Grade Level: Primary School, Middle School, and High School
Math Investigation Type: Shape & Space


Some routine problems dealing with area and perimeter evoke unexpected responses. What to measure, how to measure it, and how to anticipate variations in area and perimeter are often difficult. “If we measure the area of rectangles by dividing them into squares, then what shape should we use to measure area for triangles?” Not such a bad question: Why don’t we use “triangular units” to measure triangular areas?

Part 1

A 3 x 5 index card has an area of 15 square units. You can see that the shape of this card is rectangular. If you want to create a square card with exactly the same area, 15 square units, the dimensions of the side will change. What this means is that the card has the same area as a square that also has 15 square units. It should be possible to cut up the 3 x 5 card into (several) pieces in such a way that these pieces can be put together to form a square card.

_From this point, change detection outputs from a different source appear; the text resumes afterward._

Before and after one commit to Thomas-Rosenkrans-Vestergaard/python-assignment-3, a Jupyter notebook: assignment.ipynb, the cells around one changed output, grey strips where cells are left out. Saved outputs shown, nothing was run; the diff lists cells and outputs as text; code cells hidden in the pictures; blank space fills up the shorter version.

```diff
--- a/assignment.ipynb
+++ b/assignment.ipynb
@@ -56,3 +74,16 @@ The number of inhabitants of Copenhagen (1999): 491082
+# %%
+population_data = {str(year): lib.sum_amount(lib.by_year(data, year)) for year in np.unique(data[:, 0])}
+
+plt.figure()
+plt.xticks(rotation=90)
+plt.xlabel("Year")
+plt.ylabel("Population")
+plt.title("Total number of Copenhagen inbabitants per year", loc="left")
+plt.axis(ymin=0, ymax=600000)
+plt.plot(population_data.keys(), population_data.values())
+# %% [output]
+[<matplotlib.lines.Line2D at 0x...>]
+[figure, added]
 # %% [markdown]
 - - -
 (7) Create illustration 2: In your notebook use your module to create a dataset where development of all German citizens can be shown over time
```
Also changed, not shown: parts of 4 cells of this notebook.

There are two problems now:

  1. How do you construct a square whose sides are the square root of 15, given only a 3 x 5 card?
  • The card allows you to measure 3 units and 5 units easily. Put two cards together and 2 units can be measured off quite easily. But how do you measure the square root of 15 units?
  • More generally, how do you measure the square root of (x) units, where x can be anything?
  1. Still more generally, what numbers can be ‘constructed’? For instance, can you draw a line that is pi units long? Or a cube root? Now that you    have made the square, how do you cut up the 3 x 5 card so that the pieces can be re-assembled to make the square? What are the minimum number of cuts that you need to make?

Part 2

  1. Now what if the card isn’t 3 x 5, but some other dimensions. Like 7 x 9. Then how do you cut up the card so that the pieces form a square?
  2. What’s the general recipe for cutting up a rectangle to create a square?

Part 3

  1. What is the recipe for cutting up a triangle to make a square?
  2. Create two squares S1 and S2. How do you cut up S1 and S2 to make a square whose area is the sum of the original areas? What does this have to do with the Theorem of Pythagoras?

Part 4

  1. Now the big problem…take a convex polygon, how do you cut up the polygon so that when you put the pieces back together you get a square?